[TASK OBJECTIVE] The data below is to be copied exactly, line by line.

[Itemized modification records]
"""
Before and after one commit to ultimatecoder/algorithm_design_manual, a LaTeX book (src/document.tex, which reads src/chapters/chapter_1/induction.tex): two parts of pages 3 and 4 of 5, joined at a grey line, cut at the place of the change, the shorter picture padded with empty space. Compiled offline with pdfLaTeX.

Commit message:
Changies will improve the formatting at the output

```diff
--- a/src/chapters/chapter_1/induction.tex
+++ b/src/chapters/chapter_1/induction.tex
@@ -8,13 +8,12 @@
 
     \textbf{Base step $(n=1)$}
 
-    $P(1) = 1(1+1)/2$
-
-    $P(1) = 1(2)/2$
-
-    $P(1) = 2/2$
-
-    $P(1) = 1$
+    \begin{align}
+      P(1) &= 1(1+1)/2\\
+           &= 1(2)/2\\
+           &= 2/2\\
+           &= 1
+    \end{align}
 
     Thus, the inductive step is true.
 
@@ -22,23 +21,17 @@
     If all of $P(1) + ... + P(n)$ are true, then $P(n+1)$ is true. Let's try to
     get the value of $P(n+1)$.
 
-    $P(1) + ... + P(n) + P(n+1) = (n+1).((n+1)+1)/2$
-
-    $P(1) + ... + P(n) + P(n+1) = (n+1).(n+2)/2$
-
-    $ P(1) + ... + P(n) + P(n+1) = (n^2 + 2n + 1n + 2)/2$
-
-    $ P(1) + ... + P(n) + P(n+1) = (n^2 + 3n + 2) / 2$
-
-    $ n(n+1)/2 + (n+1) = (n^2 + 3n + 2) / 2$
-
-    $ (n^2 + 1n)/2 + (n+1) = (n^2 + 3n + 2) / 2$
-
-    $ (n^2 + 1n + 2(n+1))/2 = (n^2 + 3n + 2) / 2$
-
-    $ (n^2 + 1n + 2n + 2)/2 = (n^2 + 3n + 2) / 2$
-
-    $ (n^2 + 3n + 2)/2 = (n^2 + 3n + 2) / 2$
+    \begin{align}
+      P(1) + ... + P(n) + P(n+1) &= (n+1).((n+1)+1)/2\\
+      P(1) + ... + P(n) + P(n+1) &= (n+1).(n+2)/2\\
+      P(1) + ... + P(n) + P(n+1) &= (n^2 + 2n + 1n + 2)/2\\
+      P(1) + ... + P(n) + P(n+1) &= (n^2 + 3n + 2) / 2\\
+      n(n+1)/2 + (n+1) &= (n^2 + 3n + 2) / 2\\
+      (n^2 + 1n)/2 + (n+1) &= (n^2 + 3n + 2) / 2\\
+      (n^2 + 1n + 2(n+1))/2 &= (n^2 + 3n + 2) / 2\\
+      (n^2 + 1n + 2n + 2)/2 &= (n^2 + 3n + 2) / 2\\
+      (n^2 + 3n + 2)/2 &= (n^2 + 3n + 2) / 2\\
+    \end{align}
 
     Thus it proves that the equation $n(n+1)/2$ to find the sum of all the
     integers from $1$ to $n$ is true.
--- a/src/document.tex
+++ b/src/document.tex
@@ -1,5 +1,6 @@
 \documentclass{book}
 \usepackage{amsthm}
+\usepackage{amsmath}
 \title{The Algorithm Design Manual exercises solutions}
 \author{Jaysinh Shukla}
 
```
"""
[TASK SOLUTION]
Before and after one commit to ultimatecoder/algorithm_design_manual, a LaTeX book (src/document.tex, which reads src/chapters/chapter_1/induction.tex): two parts of pages 3 and 4 of 5, joined at a grey line, cut at the place of the change, the shorter picture padded with empty space. Compiled offline with pdfLaTeX.

Commit message:
Changies will improve the formatting at the output

```diff
--- a/src/chapters/chapter_1/induction.tex
+++ b/src/chapters/chapter_1/induction.tex
@@ -8,13 +8,12 @@
 
     \textbf{Base step $(n=1)$}
 
-    $P(1) = 1(1+1)/2$
-
-    $P(1) = 1(2)/2$
-
-    $P(1) = 2/2$
-
-    $P(1) = 1$
+    \begin{align}
+      P(1) &= 1(1+1)/2\\
+           &= 1(2)/2\\
+           &= 2/2\\
+           &= 1
+    \end{align}
 
     Thus, the inductive step is true.
 
@@ -22,23 +21,17 @@
     If all of $P(1) + ... + P(n)$ are true, then $P(n+1)$ is true. Let's try to
     get the value of $P(n+1)$.
 
-    $P(1) + ... + P(n) + P(n+1) = (n+1).((n+1)+1)/2$
-
-    $P(1) + ... + P(n) + P(n+1) = (n+1).(n+2)/2$
-
-    $ P(1) + ... + P(n) + P(n+1) = (n^2 + 2n + 1n + 2)/2$
-
-    $ P(1) + ... + P(n) + P(n+1) = (n^2 + 3n + 2) / 2$
-
-    $ n(n+1)/2 + (n+1) = (n^2 + 3n + 2) / 2$
-
-    $ (n^2 + 1n)/2 + (n+1) = (n^2 + 3n + 2) / 2$
-
-    $ (n^2 + 1n + 2(n+1))/2 = (n^2 + 3n + 2) / 2$
-
-    $ (n^2 + 1n + 2n + 2)/2 = (n^2 + 3n + 2) / 2$
-
-    $ (n^2 + 3n + 2)/2 = (n^2 + 3n + 2) / 2$
+    \begin{align}
+      P(1) + ... + P(n) + P(n+1) &= (n+1).((n+1)+1)/2\\
+      P(1) + ... + P(n) + P(n+1) &= (n+1).(n+2)/2\\
+      P(1) + ... + P(n) + P(n+1) &= (n^2 + 2n + 1n + 2)/2\\
+      P(1) + ... + P(n) + P(n+1) &= (n^2 + 3n + 2) / 2\\
+      n(n+1)/2 + (n+1) &= (n^2 + 3n + 2) / 2\\
+      (n^2 + 1n)/2 + (n+1) &= (n^2 + 3n + 2) / 2\\
+      (n^2 + 1n + 2(n+1))/2 &= (n^2 + 3n + 2) / 2\\
+      (n^2 + 1n + 2n + 2)/2 &= (n^2 + 3n + 2) / 2\\
+      (n^2 + 3n + 2)/2 &= (n^2 + 3n + 2) / 2\\
+    \end{align}
 
     Thus it proves that the equation $n(n+1)/2$ to find the sum of all the
     integers from $1$ to $n$ is true.
--- a/src/document.tex
+++ b/src/document.tex
@@ -1,5 +1,6 @@
 \documentclass{book}
 \usepackage{amsthm}
+\usepackage{amsmath}
 \title{The Algorithm Design Manual exercises solutions}
 \author{Jaysinh Shukla}
 
```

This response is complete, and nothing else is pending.